---- Exercise inputs
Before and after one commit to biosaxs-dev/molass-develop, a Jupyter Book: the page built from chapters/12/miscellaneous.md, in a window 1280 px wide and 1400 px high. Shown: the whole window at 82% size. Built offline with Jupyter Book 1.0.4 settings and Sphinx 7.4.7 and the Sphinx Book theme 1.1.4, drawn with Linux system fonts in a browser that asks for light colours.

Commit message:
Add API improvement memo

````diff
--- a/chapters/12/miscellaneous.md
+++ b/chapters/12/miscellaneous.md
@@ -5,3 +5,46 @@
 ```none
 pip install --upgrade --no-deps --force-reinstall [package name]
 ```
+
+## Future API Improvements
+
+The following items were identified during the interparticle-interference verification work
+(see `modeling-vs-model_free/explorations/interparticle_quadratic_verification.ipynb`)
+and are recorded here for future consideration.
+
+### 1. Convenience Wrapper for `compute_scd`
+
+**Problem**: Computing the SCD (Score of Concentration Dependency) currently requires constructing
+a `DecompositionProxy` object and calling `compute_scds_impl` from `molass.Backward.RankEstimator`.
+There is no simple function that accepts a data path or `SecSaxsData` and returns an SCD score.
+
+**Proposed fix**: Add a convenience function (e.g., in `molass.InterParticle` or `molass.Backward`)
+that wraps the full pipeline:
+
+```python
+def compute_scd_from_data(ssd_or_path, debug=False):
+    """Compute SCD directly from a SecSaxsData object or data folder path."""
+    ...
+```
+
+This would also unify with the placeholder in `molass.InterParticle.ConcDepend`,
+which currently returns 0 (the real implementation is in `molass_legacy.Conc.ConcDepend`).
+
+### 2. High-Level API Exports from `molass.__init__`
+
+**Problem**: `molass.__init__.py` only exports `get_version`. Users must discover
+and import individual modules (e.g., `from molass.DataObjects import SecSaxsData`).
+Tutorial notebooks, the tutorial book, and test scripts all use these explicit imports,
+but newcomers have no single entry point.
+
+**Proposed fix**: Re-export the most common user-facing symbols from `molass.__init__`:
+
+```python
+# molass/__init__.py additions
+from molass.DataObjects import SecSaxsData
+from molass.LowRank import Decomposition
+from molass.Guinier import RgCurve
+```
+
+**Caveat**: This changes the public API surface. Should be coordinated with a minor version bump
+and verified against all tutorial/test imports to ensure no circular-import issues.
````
--------
---- Exercise inputs
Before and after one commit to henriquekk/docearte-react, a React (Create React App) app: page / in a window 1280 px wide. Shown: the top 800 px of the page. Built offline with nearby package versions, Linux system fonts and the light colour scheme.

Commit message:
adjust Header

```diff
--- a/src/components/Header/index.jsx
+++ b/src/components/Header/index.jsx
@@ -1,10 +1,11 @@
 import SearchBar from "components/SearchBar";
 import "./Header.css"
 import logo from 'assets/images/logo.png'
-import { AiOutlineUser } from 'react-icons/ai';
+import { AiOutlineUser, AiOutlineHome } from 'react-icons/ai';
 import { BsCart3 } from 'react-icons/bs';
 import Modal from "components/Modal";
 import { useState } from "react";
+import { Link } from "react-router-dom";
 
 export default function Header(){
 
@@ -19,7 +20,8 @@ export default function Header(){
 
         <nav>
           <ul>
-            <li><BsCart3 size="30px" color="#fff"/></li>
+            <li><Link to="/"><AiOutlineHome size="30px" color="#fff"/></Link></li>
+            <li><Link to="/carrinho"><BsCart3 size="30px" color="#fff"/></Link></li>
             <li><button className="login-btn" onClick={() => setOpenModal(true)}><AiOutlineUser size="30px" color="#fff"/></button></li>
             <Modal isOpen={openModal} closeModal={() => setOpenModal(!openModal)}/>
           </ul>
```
--------
• _Exercise_
Wherever the string "color" appears in the records above, copy the line it sits in.

• _Solution to this problem_
-            <li><BsCart3 size="30px" color="#fff"/></li>
+            <li><Link to="/"><AiOutlineHome size="30px" color="#fff"/></Link></li>
+            <li><Link to="/carrinho"><BsCart3 size="30px" color="#fff"/></Link></li>
             <li><button className="login-btn" onClick={() => setOpenModal(true)}><AiOutlineUser size="30px" color="#fff"/></button></li>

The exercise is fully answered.